# Problem statement
Filter out every line below that lacks "full", and copy the rest.

┄┄┄┄┄┄┄┄┄┄┄┄┄┄┄┄┄┄┄┄

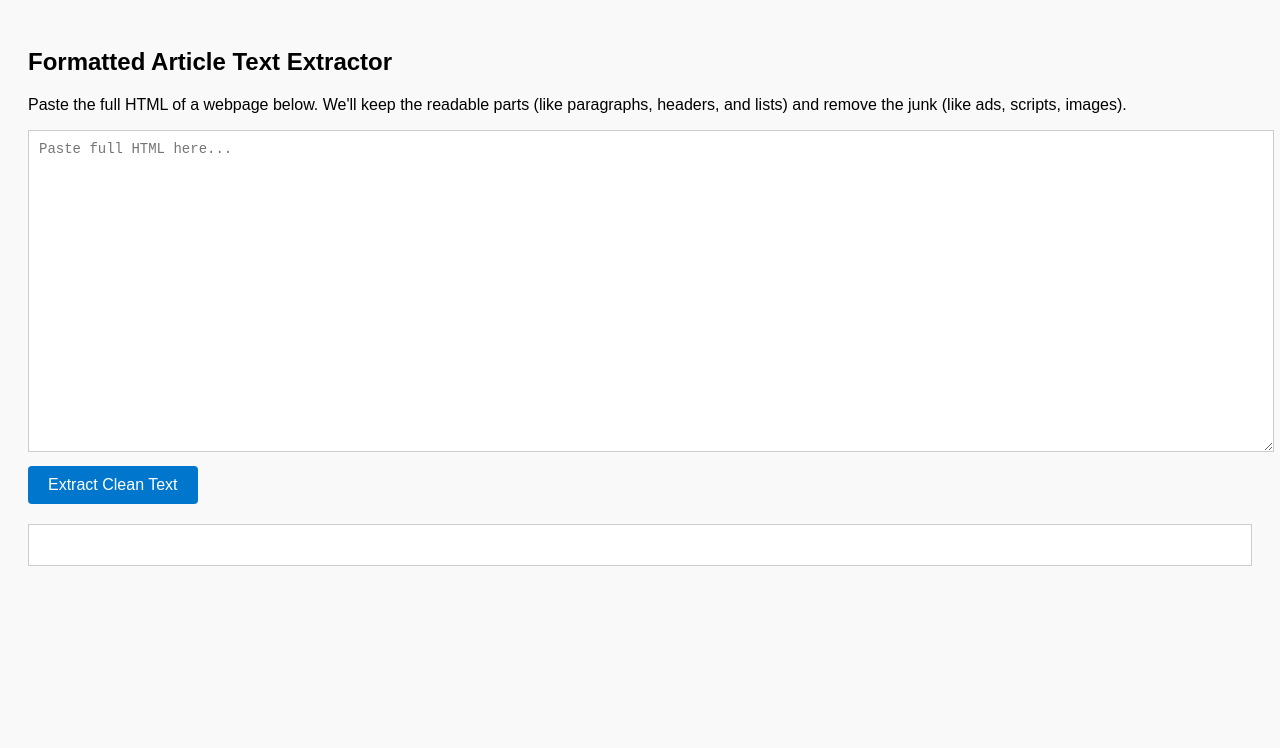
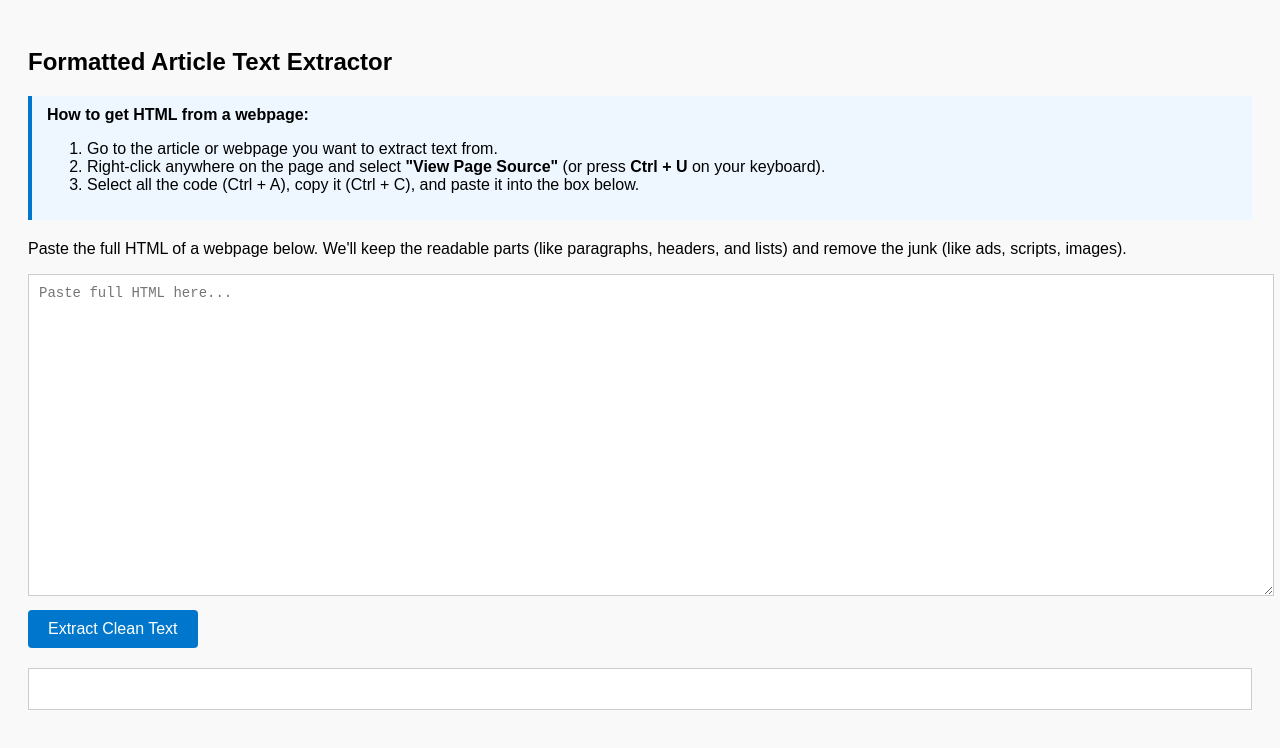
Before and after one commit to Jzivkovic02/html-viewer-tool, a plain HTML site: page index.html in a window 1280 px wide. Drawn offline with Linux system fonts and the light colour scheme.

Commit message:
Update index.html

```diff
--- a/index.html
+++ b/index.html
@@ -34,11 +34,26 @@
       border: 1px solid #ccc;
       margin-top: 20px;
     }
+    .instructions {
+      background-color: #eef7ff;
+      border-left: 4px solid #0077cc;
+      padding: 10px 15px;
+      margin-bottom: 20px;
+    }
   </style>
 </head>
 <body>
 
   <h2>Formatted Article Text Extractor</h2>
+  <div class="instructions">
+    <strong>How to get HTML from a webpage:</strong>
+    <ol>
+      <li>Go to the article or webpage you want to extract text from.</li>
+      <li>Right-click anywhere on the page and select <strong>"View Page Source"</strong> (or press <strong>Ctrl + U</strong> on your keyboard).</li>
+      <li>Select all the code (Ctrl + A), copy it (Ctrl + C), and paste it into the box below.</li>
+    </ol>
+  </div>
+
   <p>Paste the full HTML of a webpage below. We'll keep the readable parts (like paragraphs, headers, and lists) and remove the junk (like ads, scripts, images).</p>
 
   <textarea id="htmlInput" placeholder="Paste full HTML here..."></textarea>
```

┄┄┄┄┄┄┄┄┄┄┄┄┄┄┄┄┄┄┄┄

# Expected answer
   <p>Paste the full HTML of a webpage below. We'll keep the readable parts (like paragraphs, headers, and lists) and remove the junk (like ads, scripts, images).</p>
   <textarea id="htmlInput" placeholder="Paste full HTML here..."></textarea>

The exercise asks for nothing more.